— Rose Gauthier-Villeneuve, 1st-year student in Physiotherapy Technology
Learning in the flesh
During their 2nd semester, using cadavers at the Concordia University Exercise Science lab, roughly 150 students from the sector explore the commonalities and differences between the medical technology disciplines. Students from each discipline teach each other about the systems of the body using the cadavers as their teaching tool. Employing active learning strategies, the students can exchange with one another, which leads to some “aha” moments as students are able to see, literally in the flesh, what they have been learning about throughout their education.
It really felt gratifying and rewarding to interact and share medical knowledge with the other disciplines that are so specialized in their field, and how the combined knowledge can help the patient! I think this experience was really eye-opening and puts everything we learned throughout the year into a different perspective on how our individual roles can cohesively shape the quality of healthcare for the population!
— Leon Jin Kim,1st-year student in Diagnostic Imaging
Sarah Lynn – A breast cancer survivor
As the students’ training continues, they are immersed in a more complex Role Clarification activity. This activity for all 2nd-year students centers around Sarah Lynn, a breast cancer survivor. The learning objective of this activity is for the students in each of the 7 disciplines to demonstrate their role within the case as well as learn each other’s roles when helping Sarah Lynn. The students work in small interdisciplinary groups to:
- document their discipline-specific contributions to Sarah Lynn’s recovery
- share videos they create
- work together on an alignment activity

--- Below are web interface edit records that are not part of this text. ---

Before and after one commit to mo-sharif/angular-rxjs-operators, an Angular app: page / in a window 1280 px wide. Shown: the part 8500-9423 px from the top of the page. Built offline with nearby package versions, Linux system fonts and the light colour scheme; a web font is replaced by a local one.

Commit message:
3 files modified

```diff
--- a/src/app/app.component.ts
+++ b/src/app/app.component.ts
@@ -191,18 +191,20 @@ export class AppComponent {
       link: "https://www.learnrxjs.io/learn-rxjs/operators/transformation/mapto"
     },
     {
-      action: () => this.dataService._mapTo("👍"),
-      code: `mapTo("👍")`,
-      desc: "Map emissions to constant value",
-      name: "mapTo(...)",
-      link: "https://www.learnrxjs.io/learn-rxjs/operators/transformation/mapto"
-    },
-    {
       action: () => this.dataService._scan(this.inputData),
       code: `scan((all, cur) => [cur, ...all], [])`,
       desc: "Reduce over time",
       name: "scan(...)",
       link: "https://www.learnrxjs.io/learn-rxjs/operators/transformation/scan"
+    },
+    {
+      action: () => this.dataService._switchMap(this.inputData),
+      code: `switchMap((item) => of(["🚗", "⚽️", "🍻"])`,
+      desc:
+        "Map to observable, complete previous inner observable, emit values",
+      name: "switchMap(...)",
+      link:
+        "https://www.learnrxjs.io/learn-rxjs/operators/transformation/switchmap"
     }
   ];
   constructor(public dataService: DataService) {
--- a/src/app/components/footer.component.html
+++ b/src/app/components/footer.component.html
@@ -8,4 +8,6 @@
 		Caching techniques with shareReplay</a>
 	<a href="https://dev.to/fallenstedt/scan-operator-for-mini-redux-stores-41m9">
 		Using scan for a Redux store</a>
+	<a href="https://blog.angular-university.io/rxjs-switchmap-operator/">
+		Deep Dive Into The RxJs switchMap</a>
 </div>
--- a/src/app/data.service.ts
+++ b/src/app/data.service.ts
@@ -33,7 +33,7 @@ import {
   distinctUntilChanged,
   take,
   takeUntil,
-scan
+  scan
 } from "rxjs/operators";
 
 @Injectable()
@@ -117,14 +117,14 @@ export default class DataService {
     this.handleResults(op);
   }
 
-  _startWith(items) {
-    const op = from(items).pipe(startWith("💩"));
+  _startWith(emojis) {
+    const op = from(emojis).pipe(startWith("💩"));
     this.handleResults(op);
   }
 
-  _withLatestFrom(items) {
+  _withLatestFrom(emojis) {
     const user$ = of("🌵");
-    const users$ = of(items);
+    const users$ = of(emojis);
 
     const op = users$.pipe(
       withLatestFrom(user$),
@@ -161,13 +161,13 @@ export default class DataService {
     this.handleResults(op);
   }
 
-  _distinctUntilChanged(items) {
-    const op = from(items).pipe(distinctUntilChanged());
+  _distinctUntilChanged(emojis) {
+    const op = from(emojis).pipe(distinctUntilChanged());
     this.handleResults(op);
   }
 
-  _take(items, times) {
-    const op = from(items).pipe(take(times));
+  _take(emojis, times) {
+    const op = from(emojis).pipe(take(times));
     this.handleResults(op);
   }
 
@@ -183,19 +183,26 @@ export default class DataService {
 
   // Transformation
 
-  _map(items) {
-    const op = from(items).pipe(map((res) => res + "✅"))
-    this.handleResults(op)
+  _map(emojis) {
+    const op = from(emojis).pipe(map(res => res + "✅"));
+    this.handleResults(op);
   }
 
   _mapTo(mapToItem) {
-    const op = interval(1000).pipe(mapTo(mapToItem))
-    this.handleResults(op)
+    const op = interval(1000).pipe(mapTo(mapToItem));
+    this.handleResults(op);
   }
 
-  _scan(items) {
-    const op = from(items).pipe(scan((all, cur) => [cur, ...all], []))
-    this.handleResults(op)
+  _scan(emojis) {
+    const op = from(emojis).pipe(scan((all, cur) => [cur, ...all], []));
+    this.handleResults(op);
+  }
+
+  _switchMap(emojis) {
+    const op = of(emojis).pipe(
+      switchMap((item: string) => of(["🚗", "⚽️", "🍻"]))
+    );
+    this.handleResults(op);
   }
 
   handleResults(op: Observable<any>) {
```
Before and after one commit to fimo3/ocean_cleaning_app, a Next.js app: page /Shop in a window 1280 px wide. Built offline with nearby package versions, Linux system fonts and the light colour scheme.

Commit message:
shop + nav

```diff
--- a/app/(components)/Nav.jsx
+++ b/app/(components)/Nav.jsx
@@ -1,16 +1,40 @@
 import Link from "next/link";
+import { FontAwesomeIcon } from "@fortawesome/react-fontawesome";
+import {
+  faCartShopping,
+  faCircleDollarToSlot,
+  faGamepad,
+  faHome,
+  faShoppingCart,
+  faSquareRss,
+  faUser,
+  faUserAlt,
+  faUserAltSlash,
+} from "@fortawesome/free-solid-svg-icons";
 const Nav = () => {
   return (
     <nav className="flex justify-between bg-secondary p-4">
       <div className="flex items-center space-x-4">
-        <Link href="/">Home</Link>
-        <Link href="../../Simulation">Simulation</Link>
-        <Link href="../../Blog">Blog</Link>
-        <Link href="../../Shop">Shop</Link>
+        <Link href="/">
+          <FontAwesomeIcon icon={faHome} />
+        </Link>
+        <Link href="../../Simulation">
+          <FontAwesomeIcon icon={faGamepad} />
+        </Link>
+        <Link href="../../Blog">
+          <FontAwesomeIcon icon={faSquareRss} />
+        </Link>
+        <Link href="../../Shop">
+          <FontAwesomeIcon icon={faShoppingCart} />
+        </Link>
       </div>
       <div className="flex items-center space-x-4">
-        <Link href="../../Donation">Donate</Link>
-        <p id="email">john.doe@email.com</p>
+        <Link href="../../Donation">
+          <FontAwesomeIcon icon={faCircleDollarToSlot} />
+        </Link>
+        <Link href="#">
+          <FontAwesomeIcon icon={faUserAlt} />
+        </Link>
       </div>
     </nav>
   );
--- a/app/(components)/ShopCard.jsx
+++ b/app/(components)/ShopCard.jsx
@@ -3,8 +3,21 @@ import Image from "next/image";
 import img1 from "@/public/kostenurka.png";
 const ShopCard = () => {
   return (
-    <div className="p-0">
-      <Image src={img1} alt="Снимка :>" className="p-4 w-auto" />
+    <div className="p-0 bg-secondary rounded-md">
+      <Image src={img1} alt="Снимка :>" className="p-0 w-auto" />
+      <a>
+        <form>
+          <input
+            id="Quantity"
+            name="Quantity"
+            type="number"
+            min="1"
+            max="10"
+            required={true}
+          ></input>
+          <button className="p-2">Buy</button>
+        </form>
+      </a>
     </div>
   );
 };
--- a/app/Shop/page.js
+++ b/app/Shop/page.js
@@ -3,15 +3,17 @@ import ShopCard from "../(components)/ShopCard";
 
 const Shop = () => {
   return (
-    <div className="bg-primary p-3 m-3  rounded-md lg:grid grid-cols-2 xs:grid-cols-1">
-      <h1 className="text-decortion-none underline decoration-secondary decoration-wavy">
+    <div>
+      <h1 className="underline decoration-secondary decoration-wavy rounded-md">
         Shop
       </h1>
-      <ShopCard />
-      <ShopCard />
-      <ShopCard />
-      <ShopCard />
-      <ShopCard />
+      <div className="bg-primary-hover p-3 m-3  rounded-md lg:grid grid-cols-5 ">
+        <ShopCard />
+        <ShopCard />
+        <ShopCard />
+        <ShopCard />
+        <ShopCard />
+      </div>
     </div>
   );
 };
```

The Sarah Lynn breast cancer project made everyone very empathetic to the patient. It wasn’t just about learning the role that everybody had, but also about the patient experience. The students’ feedback has been that they really are taken aback or that it was very different from other experiences they’ve had just within their own discipline. If the students can all empathize together, then they can also work and collaborate better.
— Krista Bulow, Physiotherapy Technology teacher